■ **Task to carry out**
Scan the records below, and wherever a line has the word "Style", pull it out.

Change listing data:

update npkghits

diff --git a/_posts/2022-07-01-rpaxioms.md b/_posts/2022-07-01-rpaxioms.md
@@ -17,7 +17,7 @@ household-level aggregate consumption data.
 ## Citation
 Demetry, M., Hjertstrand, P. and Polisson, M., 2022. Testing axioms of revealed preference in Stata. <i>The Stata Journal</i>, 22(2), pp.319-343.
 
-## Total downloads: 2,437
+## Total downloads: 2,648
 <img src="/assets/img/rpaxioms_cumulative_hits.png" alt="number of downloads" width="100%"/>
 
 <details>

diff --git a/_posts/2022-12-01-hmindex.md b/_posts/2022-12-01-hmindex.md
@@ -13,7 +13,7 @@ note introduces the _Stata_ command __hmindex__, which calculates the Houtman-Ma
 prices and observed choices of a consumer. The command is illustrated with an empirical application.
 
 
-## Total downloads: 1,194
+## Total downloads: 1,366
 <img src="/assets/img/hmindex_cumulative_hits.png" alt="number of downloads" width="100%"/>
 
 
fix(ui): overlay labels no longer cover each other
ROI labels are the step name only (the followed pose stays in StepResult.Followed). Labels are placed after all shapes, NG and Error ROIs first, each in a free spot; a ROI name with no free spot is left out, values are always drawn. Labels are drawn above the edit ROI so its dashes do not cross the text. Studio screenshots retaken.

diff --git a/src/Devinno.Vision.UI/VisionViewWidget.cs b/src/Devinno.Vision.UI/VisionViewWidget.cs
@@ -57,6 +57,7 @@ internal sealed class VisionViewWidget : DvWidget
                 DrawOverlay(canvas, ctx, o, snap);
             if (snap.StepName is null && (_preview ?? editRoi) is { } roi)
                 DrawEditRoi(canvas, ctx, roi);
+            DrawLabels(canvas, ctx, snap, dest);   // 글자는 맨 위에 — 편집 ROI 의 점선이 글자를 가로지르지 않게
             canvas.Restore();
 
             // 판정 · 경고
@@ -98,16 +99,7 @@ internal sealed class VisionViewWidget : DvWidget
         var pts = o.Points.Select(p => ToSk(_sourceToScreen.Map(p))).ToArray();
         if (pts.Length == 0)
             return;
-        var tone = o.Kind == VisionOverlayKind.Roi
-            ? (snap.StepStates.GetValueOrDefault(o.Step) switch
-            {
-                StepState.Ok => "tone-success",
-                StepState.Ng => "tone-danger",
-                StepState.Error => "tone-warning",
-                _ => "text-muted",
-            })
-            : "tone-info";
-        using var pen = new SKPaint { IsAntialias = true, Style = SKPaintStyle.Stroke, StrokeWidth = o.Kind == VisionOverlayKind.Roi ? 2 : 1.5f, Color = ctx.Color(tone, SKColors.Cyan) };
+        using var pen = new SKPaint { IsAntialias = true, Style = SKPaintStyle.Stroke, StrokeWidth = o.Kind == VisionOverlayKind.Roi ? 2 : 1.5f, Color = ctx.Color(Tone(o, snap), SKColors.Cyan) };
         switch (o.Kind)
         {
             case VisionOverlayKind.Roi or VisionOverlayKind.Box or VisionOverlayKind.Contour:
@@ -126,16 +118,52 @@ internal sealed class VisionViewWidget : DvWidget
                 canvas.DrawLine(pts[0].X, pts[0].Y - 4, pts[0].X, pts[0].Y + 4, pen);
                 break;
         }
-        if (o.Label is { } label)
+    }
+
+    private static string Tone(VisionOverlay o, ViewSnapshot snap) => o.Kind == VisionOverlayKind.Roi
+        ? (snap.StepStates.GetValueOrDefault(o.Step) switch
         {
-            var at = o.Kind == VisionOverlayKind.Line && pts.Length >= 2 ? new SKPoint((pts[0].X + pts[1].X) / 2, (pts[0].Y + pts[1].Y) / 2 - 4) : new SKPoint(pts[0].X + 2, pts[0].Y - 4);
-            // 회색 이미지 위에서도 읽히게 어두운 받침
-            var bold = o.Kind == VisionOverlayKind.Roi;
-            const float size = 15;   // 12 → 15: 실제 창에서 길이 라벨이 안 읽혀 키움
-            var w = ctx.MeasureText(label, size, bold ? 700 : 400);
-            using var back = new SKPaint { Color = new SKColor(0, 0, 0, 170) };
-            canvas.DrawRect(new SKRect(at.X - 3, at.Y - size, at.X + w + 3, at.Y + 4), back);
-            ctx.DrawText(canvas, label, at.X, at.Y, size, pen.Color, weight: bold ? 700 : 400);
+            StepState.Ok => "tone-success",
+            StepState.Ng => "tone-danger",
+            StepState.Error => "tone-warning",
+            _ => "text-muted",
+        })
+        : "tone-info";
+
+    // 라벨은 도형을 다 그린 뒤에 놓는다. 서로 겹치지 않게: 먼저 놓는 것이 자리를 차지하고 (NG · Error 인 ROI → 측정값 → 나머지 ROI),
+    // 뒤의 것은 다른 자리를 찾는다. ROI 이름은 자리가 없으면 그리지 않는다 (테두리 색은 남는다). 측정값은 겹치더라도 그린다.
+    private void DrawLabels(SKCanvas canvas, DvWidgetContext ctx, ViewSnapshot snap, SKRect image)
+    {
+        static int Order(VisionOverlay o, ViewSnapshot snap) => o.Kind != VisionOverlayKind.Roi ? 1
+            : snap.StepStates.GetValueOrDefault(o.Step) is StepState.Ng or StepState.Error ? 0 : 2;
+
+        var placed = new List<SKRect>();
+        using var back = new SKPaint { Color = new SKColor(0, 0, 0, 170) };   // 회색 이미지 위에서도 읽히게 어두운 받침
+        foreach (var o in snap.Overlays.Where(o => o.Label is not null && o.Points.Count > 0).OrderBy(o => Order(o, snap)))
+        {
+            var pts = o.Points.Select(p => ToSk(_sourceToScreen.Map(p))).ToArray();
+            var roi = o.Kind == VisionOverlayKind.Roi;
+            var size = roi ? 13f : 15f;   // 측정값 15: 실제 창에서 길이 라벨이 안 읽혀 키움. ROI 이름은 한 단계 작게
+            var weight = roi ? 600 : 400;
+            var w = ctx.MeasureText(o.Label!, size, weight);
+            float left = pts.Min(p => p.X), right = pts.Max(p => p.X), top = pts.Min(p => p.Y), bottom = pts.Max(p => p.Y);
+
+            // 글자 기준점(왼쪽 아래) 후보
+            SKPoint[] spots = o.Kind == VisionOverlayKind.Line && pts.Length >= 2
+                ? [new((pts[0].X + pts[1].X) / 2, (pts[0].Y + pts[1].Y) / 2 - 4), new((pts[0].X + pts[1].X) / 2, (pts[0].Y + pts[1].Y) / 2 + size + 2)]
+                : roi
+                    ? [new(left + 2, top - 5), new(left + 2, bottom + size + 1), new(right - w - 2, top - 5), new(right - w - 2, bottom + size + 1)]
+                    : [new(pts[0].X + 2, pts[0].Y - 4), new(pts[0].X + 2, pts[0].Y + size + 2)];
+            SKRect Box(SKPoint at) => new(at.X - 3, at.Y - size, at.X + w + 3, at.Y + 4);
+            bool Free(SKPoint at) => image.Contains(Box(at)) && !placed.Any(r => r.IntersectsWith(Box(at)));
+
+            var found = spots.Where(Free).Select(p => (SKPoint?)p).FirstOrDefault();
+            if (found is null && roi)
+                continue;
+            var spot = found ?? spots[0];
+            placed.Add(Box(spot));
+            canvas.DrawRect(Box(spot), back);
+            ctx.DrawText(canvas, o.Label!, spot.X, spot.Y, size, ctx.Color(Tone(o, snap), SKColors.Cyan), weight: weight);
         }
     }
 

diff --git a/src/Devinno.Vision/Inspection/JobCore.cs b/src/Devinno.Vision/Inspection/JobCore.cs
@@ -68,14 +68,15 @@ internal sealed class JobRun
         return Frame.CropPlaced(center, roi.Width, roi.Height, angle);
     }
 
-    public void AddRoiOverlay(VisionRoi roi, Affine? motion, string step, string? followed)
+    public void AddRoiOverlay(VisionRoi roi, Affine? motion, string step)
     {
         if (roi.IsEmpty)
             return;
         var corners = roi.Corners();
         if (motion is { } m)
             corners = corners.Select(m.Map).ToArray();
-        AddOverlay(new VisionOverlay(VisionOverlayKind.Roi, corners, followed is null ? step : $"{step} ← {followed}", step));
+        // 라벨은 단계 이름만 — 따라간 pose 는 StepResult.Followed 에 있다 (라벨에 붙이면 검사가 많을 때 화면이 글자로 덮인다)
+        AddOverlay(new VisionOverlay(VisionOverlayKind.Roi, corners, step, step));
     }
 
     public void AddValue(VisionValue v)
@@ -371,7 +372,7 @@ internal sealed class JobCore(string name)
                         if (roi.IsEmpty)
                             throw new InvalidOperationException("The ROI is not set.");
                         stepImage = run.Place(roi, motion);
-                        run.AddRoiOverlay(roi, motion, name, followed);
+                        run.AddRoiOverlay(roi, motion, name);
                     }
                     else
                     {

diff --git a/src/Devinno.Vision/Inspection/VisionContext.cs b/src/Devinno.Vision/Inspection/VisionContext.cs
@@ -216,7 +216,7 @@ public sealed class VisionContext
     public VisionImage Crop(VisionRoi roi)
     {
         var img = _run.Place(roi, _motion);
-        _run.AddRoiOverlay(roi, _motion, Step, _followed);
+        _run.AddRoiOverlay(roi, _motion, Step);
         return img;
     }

■ **Solved exercise**
-        using var pen = new SKPaint { IsAntialias = true, Style = SKPaintStyle.Stroke, StrokeWidth = o.Kind == VisionOverlayKind.Roi ? 2 : 1.5f, Color = ctx.Color(tone, SKColors.Cyan) };
+        using var pen = new SKPaint { IsAntialias = true, Style = SKPaintStyle.Stroke, StrokeWidth = o.Kind == VisionOverlayKind.Roi ? 2 : 1.5f, Color = ctx.Color(Tone(o, snap), SKColors.Cyan) };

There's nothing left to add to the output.